And these are just transactions that didn't make our top 10 -- from one city. (You so crazy, Toronto.)
Here are the transactions that shocked us in 2013.
We all saw it coming, but it was still pretty audacious. After two disastrous seasons in Philadelphia, and just one start shy of 100 in the orange and black, Ilya Bryzgalov was disappeared from the Flyers' organization. Only two summers earlier, Ed Snider had crowed about the signing, a $51 million deal that ran through 2020, saying, "for me, the goaltender is the final piece on this team.” Now, the Flyers were paying $23 million to rid themselves of a huMANGous mistake.
Most of the NHL's players returned from Europe in early January, when the league finally agreed to a new collective bargaining agreement with the player's association. (The end of the lockout: Puck Daddy's least shocking transaction of 2013, by the way, since it shouldn't have taken until this year.) But O'Reilly stayed behind, playing two more games for Magnitogorsk in Russia on Jan. 21 and Jan. 23 as he awaited a contract extension from the Avalanche.
Finally, nearly two months later, O'Reilly signed -- but not with the Avalanche, with the Calgary Flames, who inked the centre to a $10 million, two-year offer sheet. The Avalanche quickly matched. This in itself was not shocking.

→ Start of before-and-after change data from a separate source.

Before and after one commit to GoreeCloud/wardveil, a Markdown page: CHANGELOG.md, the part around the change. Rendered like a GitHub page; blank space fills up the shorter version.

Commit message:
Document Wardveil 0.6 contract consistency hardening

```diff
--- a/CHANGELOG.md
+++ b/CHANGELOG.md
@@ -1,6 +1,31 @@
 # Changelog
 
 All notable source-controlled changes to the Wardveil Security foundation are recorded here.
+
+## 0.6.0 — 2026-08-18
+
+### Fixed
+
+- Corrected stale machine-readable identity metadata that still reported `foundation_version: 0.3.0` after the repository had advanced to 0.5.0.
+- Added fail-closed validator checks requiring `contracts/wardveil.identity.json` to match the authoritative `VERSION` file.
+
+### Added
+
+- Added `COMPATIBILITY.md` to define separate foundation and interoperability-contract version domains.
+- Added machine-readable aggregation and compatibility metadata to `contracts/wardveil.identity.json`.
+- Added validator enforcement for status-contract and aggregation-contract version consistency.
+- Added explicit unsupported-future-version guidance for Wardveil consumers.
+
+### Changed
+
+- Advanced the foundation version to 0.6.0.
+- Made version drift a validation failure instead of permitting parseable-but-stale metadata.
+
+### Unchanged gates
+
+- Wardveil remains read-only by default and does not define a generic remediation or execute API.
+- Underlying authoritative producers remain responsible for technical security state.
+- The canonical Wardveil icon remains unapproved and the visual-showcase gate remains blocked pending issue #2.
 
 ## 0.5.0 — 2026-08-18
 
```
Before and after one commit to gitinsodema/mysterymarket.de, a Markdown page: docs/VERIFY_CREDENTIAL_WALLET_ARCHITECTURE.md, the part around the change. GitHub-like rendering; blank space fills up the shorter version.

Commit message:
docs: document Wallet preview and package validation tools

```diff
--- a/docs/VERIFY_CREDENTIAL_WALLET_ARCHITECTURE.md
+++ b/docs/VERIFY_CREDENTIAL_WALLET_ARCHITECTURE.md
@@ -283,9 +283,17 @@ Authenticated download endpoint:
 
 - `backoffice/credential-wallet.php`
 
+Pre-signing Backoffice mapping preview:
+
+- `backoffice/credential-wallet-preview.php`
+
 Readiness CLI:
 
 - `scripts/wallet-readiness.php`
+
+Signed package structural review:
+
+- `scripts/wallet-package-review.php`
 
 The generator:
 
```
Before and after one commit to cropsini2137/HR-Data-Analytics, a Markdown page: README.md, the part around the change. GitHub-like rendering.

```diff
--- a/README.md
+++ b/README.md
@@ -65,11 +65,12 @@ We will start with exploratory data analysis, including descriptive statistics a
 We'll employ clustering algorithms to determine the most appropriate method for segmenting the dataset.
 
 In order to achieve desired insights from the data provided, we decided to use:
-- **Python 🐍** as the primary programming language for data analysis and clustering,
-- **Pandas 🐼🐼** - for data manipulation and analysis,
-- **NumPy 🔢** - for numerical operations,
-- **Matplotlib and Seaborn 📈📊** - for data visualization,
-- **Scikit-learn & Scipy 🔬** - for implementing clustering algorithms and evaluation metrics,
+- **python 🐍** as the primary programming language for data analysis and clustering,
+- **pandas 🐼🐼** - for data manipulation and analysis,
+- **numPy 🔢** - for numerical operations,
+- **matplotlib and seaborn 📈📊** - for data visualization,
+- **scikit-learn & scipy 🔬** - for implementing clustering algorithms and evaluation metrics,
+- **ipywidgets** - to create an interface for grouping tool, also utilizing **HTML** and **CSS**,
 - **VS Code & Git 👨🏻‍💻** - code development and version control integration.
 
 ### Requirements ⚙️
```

Then we learned that, even if they hadn't, O'Reilly may not have been able to join the Flames. Those two extra games he played made him waiver-eligible if he signed elsewhere. As Chris Johnston pointed out, "That would have created a potentially disastrous situation where the Flames had to send two decent draft picks to Colorado before losing the rights to O’Reilly immediately afterwards."
That was shocking. Jay Feaster has since been fired, which probably makes some sense.